In one week he went from rogue to embattled, embattled to belittled, belittled to suspended. James Elliott looks down the hole Gaurav Sharma has dug for himself.
On Tuesday this week MP Dr Gaurav Sharma was suspended from Labour’s caucus. On Wednesday Jacinda Ardern was seen digging a hole in West Auckland. These two events are unrelated. Probably. The official line was that the PM was planting a tree at Waterview Primary School but as any pundit will tell you politics is all about the optics, and in this case the politoptics were quite clear – the good doctor’s political career, such as it was, is now dead and buried.
To be fair to the PM she was just filling in the hole that Dr Sharma had already dug for himself. Last Friday he penned a column claiming to have been bullied by a number of Parliamentary players, chiefly by Labour Party whips, and even more chiefly by the former chief Labour Party whip. Of course if anyone in Parliament is going to be accused of bullying it’s only logical that it should be the whips, bullying is pretty much implied in the job title. Bullied by whips or whipped by bullies, the headline options write themselves.
However the headline written for Dr Sharma was that he was ‘rogue’ or had ‘gone rogue’ by going public with his bullying allegations. Then he went from going rogue to being embattled, then from embattled to belittled and then he be gone. And it all happened fast, really fast. For a governing party that’s criticised around the clock for not getting things done Labour dispatched the doctor with scarcely any time on the clock.
Bullied by whips or whipped by bullies, the headline options write themselves.

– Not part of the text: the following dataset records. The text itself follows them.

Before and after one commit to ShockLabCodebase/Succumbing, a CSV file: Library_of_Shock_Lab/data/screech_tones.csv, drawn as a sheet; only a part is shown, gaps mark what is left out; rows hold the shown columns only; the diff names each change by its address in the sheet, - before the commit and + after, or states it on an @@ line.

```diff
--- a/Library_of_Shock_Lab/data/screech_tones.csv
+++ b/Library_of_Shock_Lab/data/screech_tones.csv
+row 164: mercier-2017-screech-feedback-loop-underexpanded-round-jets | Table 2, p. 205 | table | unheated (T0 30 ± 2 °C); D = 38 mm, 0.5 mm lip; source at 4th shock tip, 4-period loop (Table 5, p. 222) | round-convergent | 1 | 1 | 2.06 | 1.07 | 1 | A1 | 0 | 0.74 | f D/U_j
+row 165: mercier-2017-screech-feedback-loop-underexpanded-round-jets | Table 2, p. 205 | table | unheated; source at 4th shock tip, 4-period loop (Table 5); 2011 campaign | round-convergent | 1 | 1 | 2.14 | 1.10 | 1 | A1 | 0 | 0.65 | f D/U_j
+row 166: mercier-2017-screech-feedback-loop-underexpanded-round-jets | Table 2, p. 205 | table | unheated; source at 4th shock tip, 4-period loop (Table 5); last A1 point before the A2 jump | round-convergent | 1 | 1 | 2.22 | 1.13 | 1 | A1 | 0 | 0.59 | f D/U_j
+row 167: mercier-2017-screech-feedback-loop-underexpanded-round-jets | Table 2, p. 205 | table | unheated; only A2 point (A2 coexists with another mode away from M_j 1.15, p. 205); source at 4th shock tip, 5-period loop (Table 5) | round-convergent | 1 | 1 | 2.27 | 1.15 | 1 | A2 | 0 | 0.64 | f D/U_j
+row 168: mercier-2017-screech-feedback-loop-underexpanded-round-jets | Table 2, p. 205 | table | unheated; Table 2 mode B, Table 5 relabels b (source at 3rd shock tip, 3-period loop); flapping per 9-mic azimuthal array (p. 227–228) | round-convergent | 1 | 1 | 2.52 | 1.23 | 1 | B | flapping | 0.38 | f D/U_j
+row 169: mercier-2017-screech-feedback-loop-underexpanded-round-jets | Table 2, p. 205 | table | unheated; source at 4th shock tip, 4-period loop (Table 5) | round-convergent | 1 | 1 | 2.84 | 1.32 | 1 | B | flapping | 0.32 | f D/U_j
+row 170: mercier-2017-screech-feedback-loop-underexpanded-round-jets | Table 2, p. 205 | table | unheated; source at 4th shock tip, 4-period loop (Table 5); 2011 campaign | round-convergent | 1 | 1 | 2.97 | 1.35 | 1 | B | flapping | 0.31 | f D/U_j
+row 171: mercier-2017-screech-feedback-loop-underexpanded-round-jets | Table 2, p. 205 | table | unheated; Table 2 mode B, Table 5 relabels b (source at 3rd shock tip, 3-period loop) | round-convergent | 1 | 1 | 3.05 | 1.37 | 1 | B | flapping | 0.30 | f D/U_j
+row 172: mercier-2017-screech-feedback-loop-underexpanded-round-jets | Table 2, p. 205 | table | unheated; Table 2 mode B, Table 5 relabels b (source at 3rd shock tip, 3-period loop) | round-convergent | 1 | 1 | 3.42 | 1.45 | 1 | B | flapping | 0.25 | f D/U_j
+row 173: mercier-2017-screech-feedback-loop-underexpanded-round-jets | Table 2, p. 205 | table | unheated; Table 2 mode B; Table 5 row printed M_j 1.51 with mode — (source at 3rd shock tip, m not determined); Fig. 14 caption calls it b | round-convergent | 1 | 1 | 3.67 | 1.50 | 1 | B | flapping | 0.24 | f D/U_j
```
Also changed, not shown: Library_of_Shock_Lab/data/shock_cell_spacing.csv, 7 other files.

By my reckoning it took less than two business days from the airing of the bullying allegations for Labour’s caucus to vote unanimously to suspend Dr Sharma for his grave breach of trust. In fact it might have been ever quicker than that with Dr Sharma claiming there had been a secret caucus Zoom meeting and vote taken the night before.
I imagine it as a caucus Zoom meeting where everyone’s virtual background was a backdrop of behind the bike sheds, but according to the PM it was not a caucus meeting but rather a “safe space” where MPs could share their thoughts ahead of the unanimous caucus vote to take place the following day.
Meanwhile Dr Sharma was in a safe space of his own, not fronting at the Tuesday caucus meeting to take his medicine and disappearing from view. A journalist from Stuff went looking for him and showed just how much the current crime wave has dominated news reporting when they wrote – “a masked man resembling Sharma was seen entering the MP’s Hamilton home shortly before 5pm on Tuesday, during Ardern’s press conference”.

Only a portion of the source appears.